On Thursday I had the pleasure of delivering one of the more esoteric topics I’ve ever focused on for a conference paper — “The Curious Case of Savannah Pavement” at the annual meeting of the Southeast Chapter of the Society of Architectural Historians held in Jackson, MS. For years I had noticed these peculiar triangular formations of asphalt blocks in front of our previous academic building downtown. The prospect of giving this paper challenged me to do more research and discover an explanation for the curious triangles. Working mainly with published Mayor’s Reports from the 1850s-1910s, engineering records from the City of Savannah archives and a pavement manual from 1900 found through Google Books, I discovered a rich story of experiments with pavement in Savannah that in many ways mirrored national trends and in other ways was unique. The city experimented with wood plank roads, macadam, wood blocks, Belgian blocks, granite blocks, oyster shells, asphalt, vitrified bricks and asphalt blocks.

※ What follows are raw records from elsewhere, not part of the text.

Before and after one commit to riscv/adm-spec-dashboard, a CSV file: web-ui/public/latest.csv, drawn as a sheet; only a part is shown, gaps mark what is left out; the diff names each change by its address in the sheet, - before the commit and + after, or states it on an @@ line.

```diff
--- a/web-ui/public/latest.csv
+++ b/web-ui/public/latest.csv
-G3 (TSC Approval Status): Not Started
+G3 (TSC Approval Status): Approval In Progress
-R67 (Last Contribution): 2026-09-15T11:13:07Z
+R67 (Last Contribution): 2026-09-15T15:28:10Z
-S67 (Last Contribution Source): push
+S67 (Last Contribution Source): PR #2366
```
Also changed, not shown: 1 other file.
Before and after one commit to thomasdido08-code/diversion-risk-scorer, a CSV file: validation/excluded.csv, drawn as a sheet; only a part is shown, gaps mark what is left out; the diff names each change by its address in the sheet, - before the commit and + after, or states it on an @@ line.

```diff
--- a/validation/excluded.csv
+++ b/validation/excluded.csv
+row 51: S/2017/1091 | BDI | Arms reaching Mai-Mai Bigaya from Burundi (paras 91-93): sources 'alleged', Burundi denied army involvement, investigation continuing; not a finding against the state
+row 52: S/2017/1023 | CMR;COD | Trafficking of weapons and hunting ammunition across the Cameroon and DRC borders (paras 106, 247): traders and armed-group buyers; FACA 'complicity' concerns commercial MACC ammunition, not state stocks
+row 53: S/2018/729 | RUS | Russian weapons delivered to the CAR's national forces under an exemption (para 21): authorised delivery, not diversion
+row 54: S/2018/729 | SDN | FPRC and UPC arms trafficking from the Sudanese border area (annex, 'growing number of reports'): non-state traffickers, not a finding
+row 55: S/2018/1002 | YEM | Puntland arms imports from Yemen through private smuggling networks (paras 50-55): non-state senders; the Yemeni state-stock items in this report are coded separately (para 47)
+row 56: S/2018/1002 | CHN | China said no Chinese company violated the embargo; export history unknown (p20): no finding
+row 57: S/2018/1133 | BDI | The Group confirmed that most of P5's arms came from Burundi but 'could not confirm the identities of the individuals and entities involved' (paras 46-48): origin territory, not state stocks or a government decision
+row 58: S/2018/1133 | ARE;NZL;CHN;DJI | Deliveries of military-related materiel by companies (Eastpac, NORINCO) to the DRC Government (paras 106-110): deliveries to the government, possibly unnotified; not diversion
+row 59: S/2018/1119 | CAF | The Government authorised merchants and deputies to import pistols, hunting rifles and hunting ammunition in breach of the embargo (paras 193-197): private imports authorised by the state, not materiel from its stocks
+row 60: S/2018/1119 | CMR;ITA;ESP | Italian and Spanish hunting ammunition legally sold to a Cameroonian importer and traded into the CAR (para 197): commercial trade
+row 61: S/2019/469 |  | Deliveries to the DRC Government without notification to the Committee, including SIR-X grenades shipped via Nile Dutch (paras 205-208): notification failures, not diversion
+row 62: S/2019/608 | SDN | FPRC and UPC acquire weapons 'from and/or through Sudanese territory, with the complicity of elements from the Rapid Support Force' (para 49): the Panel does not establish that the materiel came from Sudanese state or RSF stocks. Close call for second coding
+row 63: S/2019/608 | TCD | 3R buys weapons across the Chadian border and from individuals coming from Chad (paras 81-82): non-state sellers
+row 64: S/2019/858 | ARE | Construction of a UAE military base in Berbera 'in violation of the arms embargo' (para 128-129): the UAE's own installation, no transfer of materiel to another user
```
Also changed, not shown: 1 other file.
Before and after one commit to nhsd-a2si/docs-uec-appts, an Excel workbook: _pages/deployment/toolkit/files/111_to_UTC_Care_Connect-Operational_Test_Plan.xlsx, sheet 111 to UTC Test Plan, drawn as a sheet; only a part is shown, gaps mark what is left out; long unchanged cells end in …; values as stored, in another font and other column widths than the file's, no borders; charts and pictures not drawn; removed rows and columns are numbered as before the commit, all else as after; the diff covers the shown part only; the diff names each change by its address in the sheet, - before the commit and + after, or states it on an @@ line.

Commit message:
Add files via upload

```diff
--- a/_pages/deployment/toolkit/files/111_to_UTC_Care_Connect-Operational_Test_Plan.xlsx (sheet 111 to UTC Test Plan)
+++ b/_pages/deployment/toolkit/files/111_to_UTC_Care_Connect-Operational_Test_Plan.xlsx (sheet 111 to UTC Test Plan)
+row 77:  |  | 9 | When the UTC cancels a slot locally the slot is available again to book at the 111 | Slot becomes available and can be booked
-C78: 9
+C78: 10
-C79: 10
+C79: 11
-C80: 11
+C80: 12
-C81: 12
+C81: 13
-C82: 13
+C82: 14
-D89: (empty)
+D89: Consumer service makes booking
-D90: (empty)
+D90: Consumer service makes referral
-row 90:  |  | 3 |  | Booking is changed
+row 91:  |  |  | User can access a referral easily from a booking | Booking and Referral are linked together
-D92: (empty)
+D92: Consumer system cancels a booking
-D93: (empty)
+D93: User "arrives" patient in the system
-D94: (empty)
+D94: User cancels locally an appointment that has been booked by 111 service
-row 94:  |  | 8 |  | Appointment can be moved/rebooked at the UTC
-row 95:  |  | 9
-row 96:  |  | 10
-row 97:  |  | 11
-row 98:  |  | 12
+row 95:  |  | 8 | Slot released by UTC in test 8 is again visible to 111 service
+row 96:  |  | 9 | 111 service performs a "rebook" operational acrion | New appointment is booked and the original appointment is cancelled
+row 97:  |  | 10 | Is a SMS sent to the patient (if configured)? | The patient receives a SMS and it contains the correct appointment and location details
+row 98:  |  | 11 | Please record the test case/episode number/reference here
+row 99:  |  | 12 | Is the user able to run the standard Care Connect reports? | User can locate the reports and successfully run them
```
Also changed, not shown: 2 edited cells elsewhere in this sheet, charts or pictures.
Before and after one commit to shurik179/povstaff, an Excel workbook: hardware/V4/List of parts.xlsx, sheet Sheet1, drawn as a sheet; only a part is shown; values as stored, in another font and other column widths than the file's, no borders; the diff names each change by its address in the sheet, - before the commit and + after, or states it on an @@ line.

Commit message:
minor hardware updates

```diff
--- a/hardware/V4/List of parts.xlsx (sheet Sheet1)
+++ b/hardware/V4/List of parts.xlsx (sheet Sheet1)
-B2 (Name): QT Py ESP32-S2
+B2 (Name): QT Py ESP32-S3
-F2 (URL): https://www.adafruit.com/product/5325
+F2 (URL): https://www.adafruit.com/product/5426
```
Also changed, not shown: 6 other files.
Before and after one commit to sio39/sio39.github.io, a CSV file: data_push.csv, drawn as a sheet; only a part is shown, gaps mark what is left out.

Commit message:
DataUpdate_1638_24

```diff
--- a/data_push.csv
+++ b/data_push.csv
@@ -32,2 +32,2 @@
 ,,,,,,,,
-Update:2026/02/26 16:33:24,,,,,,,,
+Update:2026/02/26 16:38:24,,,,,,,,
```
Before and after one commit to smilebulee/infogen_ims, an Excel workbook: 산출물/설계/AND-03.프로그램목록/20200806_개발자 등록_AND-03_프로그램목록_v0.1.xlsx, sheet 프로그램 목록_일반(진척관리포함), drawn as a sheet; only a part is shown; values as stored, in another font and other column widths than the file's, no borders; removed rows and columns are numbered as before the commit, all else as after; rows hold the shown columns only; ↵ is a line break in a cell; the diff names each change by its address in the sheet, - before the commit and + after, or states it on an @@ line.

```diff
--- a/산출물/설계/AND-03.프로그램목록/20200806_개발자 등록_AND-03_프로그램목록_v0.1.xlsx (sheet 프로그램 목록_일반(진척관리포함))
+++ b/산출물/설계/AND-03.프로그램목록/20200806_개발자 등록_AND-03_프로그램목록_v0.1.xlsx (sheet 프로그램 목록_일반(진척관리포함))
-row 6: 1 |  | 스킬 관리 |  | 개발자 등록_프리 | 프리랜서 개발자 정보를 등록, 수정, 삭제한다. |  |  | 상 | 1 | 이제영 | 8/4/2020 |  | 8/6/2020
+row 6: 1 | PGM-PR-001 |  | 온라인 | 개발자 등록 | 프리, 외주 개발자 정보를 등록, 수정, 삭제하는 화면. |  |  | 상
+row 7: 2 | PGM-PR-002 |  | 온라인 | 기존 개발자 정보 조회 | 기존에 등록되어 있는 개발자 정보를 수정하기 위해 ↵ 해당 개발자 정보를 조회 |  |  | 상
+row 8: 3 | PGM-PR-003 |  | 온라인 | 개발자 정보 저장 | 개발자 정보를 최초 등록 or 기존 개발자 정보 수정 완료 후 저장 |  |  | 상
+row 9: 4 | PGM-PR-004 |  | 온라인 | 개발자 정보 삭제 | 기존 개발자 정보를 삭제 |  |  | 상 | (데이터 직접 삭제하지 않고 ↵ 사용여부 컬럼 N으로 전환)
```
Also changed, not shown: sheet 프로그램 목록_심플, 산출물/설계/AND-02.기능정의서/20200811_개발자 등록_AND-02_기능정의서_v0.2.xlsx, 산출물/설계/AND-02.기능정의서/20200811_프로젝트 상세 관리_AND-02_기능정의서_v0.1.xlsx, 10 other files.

Some of these survive, along with various concrete mixtures (with shells or granite as aggregate), in downtown Savannah today, where my field survey found twelve different kinds of pavement and even some dirt lanes. Around 1900, pavement was as important as skyscrapers as a symbol of a progressive city, helping reduce disease and mitigate the threat of urban fires (because fire-fighting equipment could move more quickly on paved streets). The triangles in the pavement (formed by bricks rotated 45 degrees), I learned from a city engineer and confirmed in the 1900 manual, are laid that way to keep bricks perpendicular to the movement of wheels as cars turn at a corner. Not the rationale I had speculated, but interesting nonetheless.